Petersfield Musical Festival’s two signature choral concerts promise to pull at the heart-strings and evoke a gamut of musical emotions from Baroque pathos to rousing Edwardian celebration of the British seas, ending with a dramatic Italian sacred Mass and an orchestral trip to Grieg’s Norway. They are scheduled on 18th and 25th March.
This year’s singers include young soloists drawn from the UK’s prestigious music conservatoires, the Royal College and Royal Academy, supported by a chorus drawn from a range of local choral societies including Rogate, Fernhurst and Petersfield.
Handel’s final and poignant oratorio, Jephtha, kicks off the Festival in style on Saturday 18 March. It is based on a Biblical story which poses a harrowing dilemma. Jephtha, an Israelite warrior, makes a foolish bargain: in return for victory against his enemies, he will sacrifice whatever he first sees on his return. As fate would have it, he returns victorious only to meet his daughter Iphis, which poses an impossible moral choice – to keep his promise or be loyal to his family.
The story drew forth some of Handel’s most moving and beautiful arias, most famous being ‘Waft her, angels, through the skies.’ Handel’s eyesight was failing as he wrote the work in 1752, and this affliction must surely have influenced the pathos of the powerful chorus ‘How dark, O Lord, are Thy decrees’ which closes part two. Redemption is at hand, however, after an Angel intercedes and the narrative averts tragedy.

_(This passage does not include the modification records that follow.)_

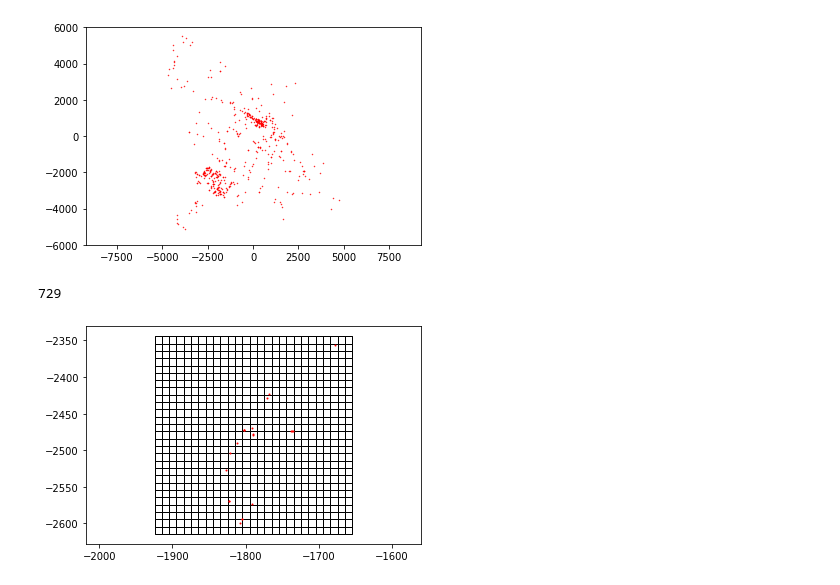
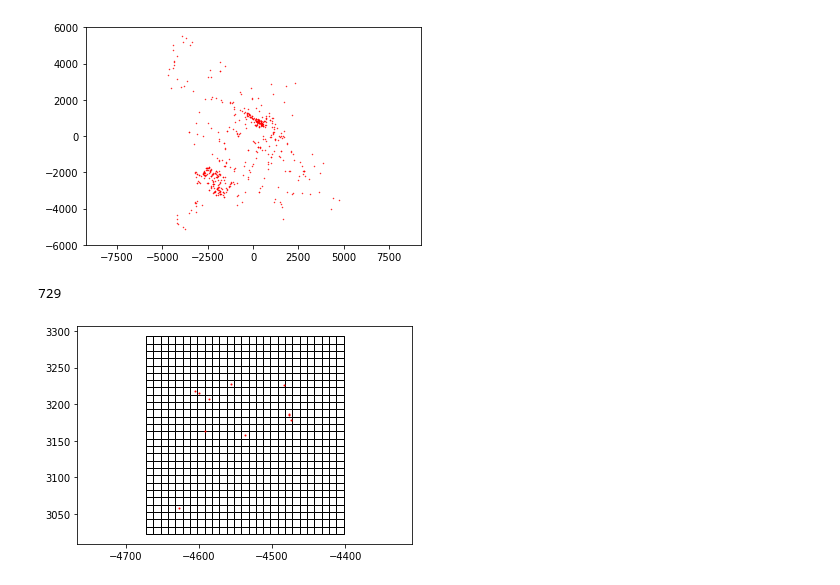
Before and after one commit to amomorning/osm4arch, a Jupyter notebook: python/prato_function_learning.ipynb, the cells around one changed output. Saved outputs shown, nothing was run; the diff lists cells and outputs as text; code cells hidden in the pictures.

```diff
--- a/python/prato_function_learning.ipynb
+++ b/python/prato_function_learning.ipynb
@@ -131,7 +131,7 @@ for row in rows:
     x, y = latLngToXY(row[1], row[2])
     if('null' in row[7]):
         continue
-    p.append(Gpoi(row[0], x, y, row[7]))
+    p.append(Gpoi(row[0].strip(), x, y, row[7].strip()))
 
 p = sorted(p)
 # %%
@@ -170,12 +152,15 @@ def rangeAABB(lst, pt, rang):
 # %%
 import copy
 import bisect
+import uuid
+from PIL import Image, ImageDraw
 
 step = 10
 num = 9
-rang = step*num*3/2
+y_size = step*num   #90
+x_size = y_size*3   #270
 
-def rangeAABB(pt):
+def rangeAABB(pt, rang):
     t = copy.deepcopy(pt)
 
     ox, oy = t.x, t.y
@@ -191,37 +176,59 @@ def rangeAABB(pt):
         if (q.y < oy+rang and q.y > oy-rang):
             ppartP.append(q)
 
-    return ppartP
+    return ppartP, ox-rang, oy-rang
+
+
+
+def drawAABB(ppartP, lbx, lby, size, path):
+    global cntImgs
+    global mapCSV
+    f = Image.new('RGB', (size, size), (0, 0, 0))
+    draw = ImageDraw.Draw(f)
+    for pt in ppartP:
+        xx = (pt.x - lbx)//step * step
+        yy = size - ((pt.y - lby)//step * step) - 1
+        draw.rectangle((xx, yy, xx + step, yy + step), fill=colorDict[pt.type])
+
+    arr = np.asarray(f)
+
+
+    fname = uuid.uuid1()
+    f.save('./data/{}/{}.jpg'.format(path, fname))
+    mapCSV.append([cntImgs, fname])
+    return arr
 # %%
 %matplotlib inline
 import numpy as np
 import matplotlib.pyplot as plt
 from matplotlib.patches import Rectangle
 from matplotlib.collections import PatchCollection
 
+
+ppartP, lbx, lby = rangeAABB(p[123])
+
 rt = []
-lbx, lby = ox-rang, oy-rang
 
 for i in range(27):
     for j in range(27):
         rt.append(Rectangle((lbx+i*step, lby+j*step),10,10))
 
 pc = PatchCollection(rt,facecolors='w', alpha=1,
                          edgecolor='k')
 
 print(len(rt))
 
 
 fig, ax = plt.subplots(1)
 ax.add_collection(pc)
 
-ppartP = rangeAABB(p[2213])
+
 x = np.array([q.x for q in ppartP])
 y = np.array([q.y for q in ppartP])
 ax.scatter(x, y, s=1, c='r')
 ax.axis("equal")
 
 plt.show()
 # %% [output]
 729
-[figure, old version]
+[figure, new version]
```
Also changed, not shown: parts of 15 cells of this notebook, 3 other files.
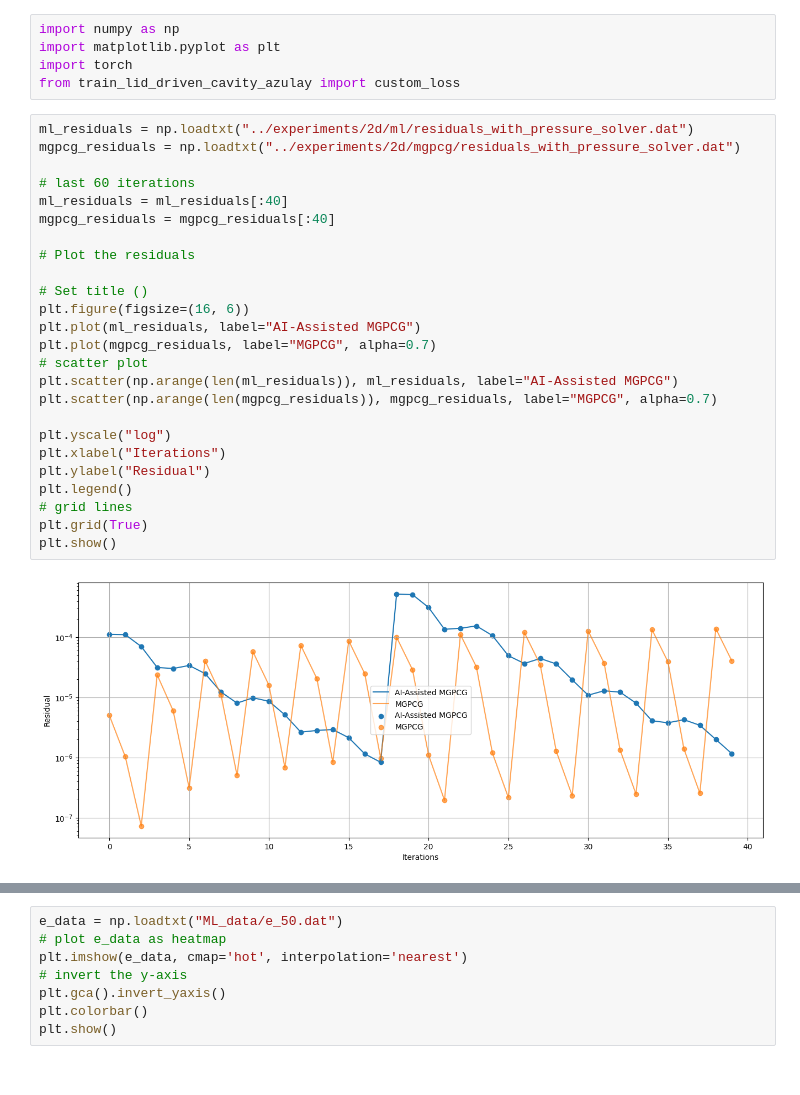
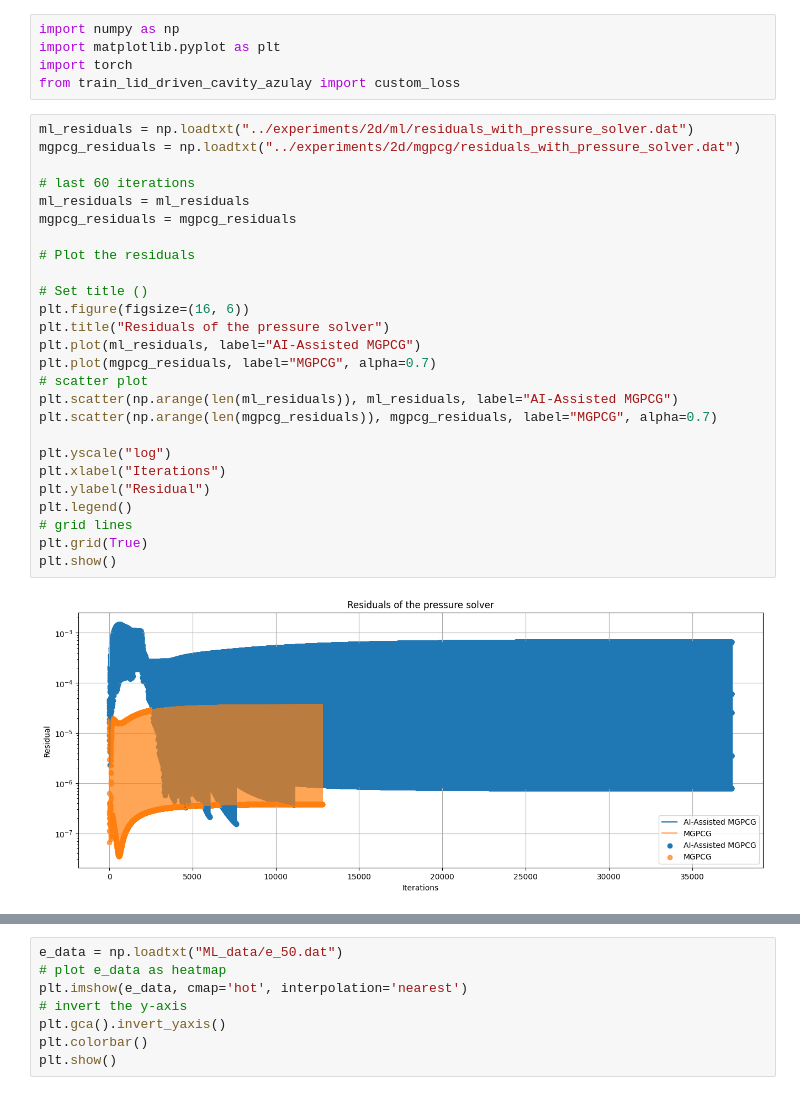
Before and after one commit to glaand/bachelor-thesis, a Jupyter notebook: ml/ml_analysis_azulay.ipynb, the cells around one changed output, grey strips where cells are left out. Saved outputs shown, nothing was run; the diff lists cells and outputs as text.

```diff
--- a/ml/ml_analysis_azulay.ipynb
+++ b/ml/ml_analysis_azulay.ipynb
@@ -6,30 +6,31 @@ from train_lid_driven_cavity_azulay import custom_loss
 # %%
 ml_residuals = np.loadtxt("../experiments/2d/ml/residuals_with_pressure_solver.dat")
 mgpcg_residuals = np.loadtxt("../experiments/2d/mgpcg/residuals_with_pressure_solver.dat")
 
 # last 60 iterations
-ml_residuals = ml_residuals[:40]
-mgpcg_residuals = mgpcg_residuals[:40]
+ml_residuals = ml_residuals
+mgpcg_residuals = mgpcg_residuals
 
 # Plot the residuals
 
 # Set title ()
 plt.figure(figsize=(16, 6))
+plt.title("Residuals of the pressure solver")
 plt.plot(ml_residuals, label="AI-Assisted MGPCG")
 plt.plot(mgpcg_residuals, label="MGPCG", alpha=0.7)
 # scatter plot
 plt.scatter(np.arange(len(ml_residuals)), ml_residuals, label="AI-Assisted MGPCG")
 plt.scatter(np.arange(len(mgpcg_residuals)), mgpcg_residuals, label="MGPCG", alpha=0.7)
 
 plt.yscale("log")
 plt.xlabel("Iterations")
 plt.ylabel("Residual")
 plt.legend()
 # grid lines
 plt.grid(True)
 plt.show()
 # %% [output]
-[figure, old version]
+[figure, new version]
 # %%
 ml_residuals_without = np.loadtxt("../experiments/2d/ml/residuals_without_pressure_solver.dat")
 mgpcg_residuals_without = np.loadtxt("../experiments/2d/mgpcg/residuals_without_pressure_solver.dat")
```
Also changed, not shown: parts of 6 cells of this notebook, 4 other files.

The Festival chorus, soloists, and musicians of Southern Pro Musica will be conducted by Paul Spicer. Anna Patterson, who will take the role of Storgé, Jephtha’s wife, said: “I’m most excited to perform this dramatically-charged role with chorus on such a large scale. This will be my first foray into a larger concert setting, and I’m excited about the new challenge.”
The final concert of this year’s Festival on Saturday 25 March offers a varied programme of choral music ranging from the rousing Edwardian Songs of the Fleet by Charles Stanford, to Puccini’s 1880 work Messa di Gloria. The Basingstoke Symphony Orchestra will accompany the tenor and baritone soloists and chorus under the baton of Paul Spicer.
Songs of the Fleet portrays a range of haunting nautical and maritime themes, from Sailing at Dawn to the Little Admiral (with shades of Lord Nelson). But the sea is not always shown as benevolent, and the Song of the Sou’Wester paints a picture of the wild, elemental force of the oceans. Returning to the Festival for the second time, Ed Ballard takes the solo baritone role, and reminds us of a time when ‘Britannia ruled the waves.’
Puccini wrote his Messa di Gloria when he was only 22. It sets the five main sections of the Catholic Mass, scored for tenor, baritone and a four-part mixed chorus. Mostly known for his world-famous operas, there are already signs in this youthful work of the dramatic and sweeping melodies which were to make Puccini one of the most famous composers in the world.
Also returning to the Festival for his second appearance, Samuel Stopford will sing the tenor soloist role. ‘There are two marvellous tenor arias and a gorgeous duet with a baritone, so to be able to perform this for the first time to an audience as warm and welcoming as those who attend the PMF is truly a privilege,’ he commented.
Stephen Scotchmer will take over the baton with Basingstoke Symphony Orchestra for the middle section of this year’s closing concert, to conduct the popular Peer Gynt Suite No.1. The concert therefore takes us on a journey from rousing Edwardian Great Britain to the warmth and romance of Italy via the folklore of Norway.
Image: Anna Patterson